*DATA TO PROCESS*.
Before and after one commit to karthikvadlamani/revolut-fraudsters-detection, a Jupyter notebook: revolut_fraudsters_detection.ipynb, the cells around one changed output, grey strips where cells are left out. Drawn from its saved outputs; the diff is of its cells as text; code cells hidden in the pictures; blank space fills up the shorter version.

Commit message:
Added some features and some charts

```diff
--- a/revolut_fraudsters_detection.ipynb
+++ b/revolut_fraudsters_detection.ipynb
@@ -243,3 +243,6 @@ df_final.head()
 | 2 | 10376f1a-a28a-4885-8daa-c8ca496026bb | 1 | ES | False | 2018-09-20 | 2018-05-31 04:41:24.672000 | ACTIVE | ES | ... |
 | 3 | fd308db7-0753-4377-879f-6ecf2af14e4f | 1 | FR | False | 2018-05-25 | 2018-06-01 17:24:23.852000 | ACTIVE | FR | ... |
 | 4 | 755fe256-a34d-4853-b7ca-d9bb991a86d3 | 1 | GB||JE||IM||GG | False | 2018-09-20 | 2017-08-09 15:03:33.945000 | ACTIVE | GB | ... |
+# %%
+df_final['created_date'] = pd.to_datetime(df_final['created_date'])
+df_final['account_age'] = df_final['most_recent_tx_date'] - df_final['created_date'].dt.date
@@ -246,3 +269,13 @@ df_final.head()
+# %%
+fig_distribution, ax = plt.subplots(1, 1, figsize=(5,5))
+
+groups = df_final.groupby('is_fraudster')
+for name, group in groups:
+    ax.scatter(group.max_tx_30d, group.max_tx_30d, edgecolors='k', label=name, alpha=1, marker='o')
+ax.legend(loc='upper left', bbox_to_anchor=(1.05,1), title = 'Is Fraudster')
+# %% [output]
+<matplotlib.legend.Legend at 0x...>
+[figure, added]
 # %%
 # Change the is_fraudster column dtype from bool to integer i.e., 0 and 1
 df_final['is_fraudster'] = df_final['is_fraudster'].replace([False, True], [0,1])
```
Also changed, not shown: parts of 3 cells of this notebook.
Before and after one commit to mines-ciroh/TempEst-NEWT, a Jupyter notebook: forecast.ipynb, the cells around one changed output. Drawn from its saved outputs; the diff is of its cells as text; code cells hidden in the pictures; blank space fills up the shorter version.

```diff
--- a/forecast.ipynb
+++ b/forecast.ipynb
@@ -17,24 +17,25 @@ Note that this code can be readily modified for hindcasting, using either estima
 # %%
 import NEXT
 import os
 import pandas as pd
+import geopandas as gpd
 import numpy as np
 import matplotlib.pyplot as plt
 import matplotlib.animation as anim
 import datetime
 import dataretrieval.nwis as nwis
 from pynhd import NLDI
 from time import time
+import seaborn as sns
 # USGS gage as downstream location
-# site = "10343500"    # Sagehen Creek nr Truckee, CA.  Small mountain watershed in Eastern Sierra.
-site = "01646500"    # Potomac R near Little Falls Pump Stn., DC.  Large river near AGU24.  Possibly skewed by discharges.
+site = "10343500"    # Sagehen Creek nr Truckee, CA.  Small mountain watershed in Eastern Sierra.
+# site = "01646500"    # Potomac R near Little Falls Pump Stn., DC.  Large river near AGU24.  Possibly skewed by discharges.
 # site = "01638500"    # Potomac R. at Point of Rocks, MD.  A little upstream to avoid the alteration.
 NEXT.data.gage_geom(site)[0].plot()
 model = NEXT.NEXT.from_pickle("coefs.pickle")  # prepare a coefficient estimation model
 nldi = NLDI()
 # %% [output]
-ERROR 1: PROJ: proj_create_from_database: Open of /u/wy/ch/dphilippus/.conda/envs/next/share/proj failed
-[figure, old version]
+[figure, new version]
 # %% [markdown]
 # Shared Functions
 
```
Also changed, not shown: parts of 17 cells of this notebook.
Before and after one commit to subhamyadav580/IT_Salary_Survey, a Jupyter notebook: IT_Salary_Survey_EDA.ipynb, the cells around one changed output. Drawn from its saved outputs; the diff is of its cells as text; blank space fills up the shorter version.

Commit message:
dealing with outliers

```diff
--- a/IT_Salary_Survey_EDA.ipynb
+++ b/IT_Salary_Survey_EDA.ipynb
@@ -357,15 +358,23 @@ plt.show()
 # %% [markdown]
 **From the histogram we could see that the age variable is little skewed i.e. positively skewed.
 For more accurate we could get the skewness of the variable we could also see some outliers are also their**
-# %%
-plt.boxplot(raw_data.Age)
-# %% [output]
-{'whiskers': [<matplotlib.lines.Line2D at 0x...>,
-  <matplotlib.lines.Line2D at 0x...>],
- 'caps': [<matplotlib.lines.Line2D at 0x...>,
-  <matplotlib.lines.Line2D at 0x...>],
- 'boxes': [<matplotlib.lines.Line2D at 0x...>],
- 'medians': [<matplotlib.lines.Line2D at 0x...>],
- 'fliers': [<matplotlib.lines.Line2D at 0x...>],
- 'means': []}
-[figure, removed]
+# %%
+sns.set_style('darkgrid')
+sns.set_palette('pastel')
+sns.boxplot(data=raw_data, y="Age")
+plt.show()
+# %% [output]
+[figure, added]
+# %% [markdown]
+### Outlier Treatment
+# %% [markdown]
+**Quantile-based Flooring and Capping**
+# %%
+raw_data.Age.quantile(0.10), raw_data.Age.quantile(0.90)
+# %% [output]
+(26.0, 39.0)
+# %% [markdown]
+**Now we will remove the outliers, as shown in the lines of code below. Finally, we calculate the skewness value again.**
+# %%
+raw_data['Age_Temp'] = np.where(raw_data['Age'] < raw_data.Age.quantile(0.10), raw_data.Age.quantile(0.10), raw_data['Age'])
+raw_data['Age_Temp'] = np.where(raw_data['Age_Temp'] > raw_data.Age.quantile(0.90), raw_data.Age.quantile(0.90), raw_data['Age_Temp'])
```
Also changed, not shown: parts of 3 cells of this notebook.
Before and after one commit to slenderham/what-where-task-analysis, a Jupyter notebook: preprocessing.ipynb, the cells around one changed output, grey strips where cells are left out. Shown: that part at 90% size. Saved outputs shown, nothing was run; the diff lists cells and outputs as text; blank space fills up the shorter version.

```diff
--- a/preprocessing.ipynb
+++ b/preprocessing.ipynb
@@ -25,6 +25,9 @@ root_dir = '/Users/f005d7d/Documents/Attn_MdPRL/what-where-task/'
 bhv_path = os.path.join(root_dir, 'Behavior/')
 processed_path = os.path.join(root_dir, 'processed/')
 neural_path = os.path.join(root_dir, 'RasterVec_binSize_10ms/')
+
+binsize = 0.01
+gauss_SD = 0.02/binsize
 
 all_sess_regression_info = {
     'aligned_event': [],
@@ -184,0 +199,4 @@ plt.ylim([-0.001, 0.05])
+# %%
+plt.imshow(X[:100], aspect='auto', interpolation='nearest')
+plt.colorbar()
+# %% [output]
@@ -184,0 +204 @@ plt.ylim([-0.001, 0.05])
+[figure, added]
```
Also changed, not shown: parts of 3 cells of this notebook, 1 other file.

*EXERCISE DESCRIPTION*. For each line above that holds the string "import", provide a copy of that line.

*SOLUTION FOR THIS TASK*.
 import NEXT
 import os
 import pandas as pd
+import geopandas as gpd
 import numpy as np
 import matplotlib.pyplot as plt
 import matplotlib.animation as anim
 import datetime
 import dataretrieval.nwis as nwis
 from pynhd import NLDI
 from time import time
+import seaborn as sns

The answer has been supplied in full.